What the task asks - Every line containing "href" should be copied out. Go through the entries and find them.

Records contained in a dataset
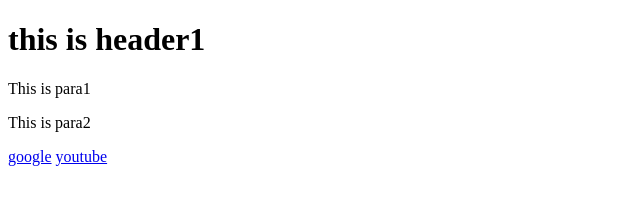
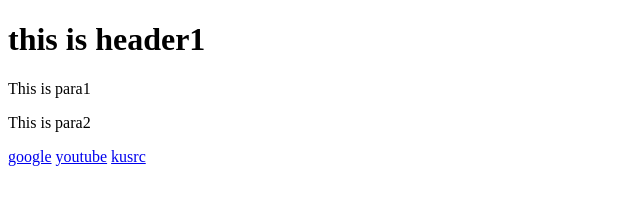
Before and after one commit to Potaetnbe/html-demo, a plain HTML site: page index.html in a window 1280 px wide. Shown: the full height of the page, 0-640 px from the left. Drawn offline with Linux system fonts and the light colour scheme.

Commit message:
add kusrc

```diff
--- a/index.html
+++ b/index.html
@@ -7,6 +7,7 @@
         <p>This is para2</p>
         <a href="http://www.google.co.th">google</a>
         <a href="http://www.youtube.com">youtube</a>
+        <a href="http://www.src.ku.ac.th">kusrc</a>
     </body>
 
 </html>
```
==
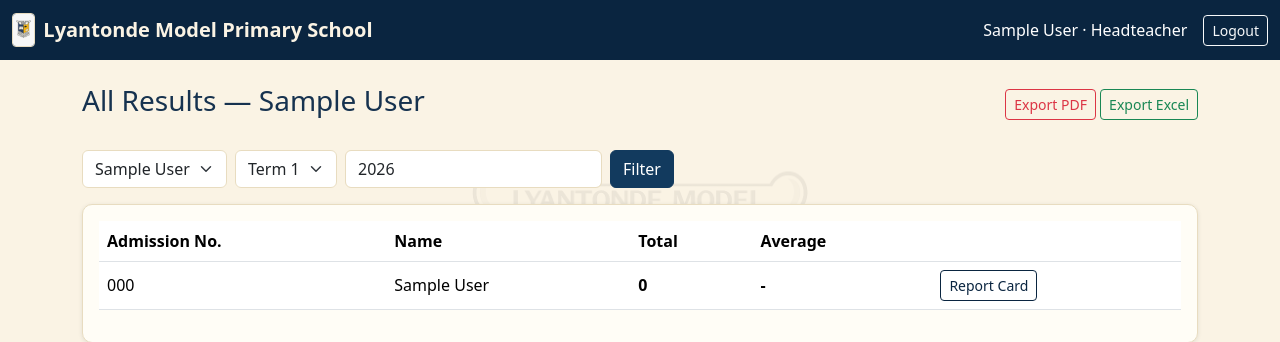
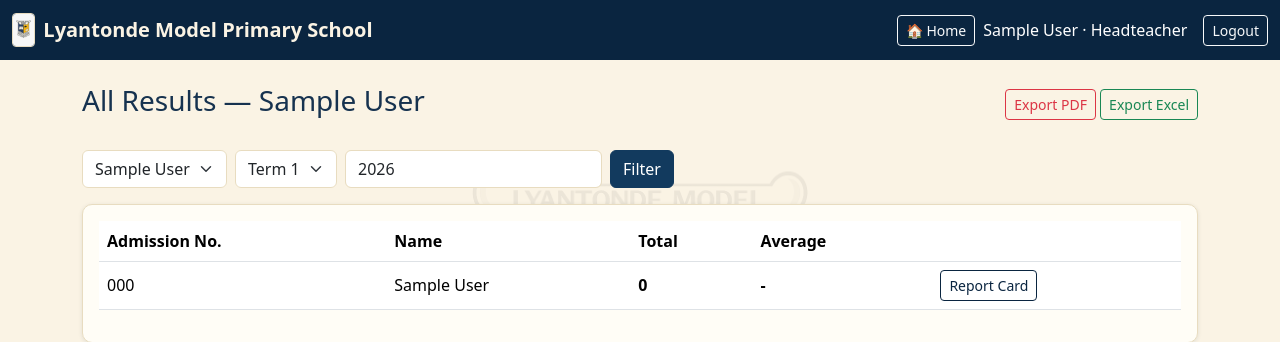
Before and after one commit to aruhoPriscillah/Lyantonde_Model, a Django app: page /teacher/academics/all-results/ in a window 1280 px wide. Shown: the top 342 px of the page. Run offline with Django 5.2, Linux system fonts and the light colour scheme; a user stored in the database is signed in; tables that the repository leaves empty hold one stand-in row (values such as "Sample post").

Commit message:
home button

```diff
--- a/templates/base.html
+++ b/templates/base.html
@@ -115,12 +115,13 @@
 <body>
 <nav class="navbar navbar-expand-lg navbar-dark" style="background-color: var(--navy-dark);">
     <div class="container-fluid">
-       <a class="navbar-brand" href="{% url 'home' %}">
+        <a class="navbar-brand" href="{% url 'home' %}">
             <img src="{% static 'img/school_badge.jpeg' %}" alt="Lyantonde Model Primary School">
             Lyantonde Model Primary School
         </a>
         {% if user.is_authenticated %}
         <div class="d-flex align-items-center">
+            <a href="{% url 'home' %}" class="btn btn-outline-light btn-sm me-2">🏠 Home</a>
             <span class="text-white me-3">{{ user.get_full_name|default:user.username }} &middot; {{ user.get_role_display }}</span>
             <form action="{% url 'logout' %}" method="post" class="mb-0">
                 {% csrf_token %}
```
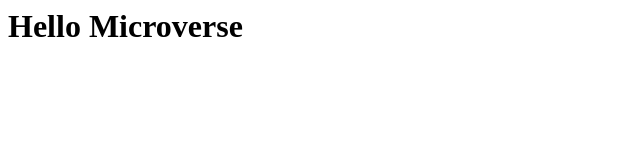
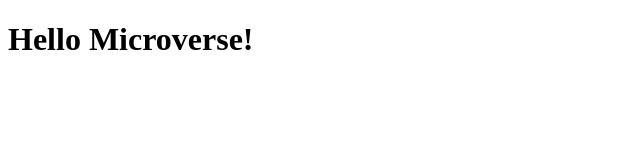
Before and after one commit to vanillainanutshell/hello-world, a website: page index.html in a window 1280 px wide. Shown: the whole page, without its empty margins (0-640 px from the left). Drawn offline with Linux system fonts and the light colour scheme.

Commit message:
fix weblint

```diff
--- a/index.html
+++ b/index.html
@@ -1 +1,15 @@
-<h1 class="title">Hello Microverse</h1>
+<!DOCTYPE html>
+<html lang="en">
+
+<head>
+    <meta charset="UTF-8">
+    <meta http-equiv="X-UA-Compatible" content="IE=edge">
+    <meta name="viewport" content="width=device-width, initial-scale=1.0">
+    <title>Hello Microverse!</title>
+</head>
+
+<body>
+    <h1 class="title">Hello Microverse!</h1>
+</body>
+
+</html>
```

Answer section -
         <a href="http://www.google.co.th">google</a>
         <a href="http://www.youtube.com">youtube</a>
+        <a href="http://www.src.ku.ac.th">kusrc</a>
-       <a class="navbar-brand" href="{% url 'home' %}">
+        <a class="navbar-brand" href="{% url 'home' %}">
+            <a href="{% url 'home' %}" class="btn btn-outline-light btn-sm me-2">🏠 Home</a>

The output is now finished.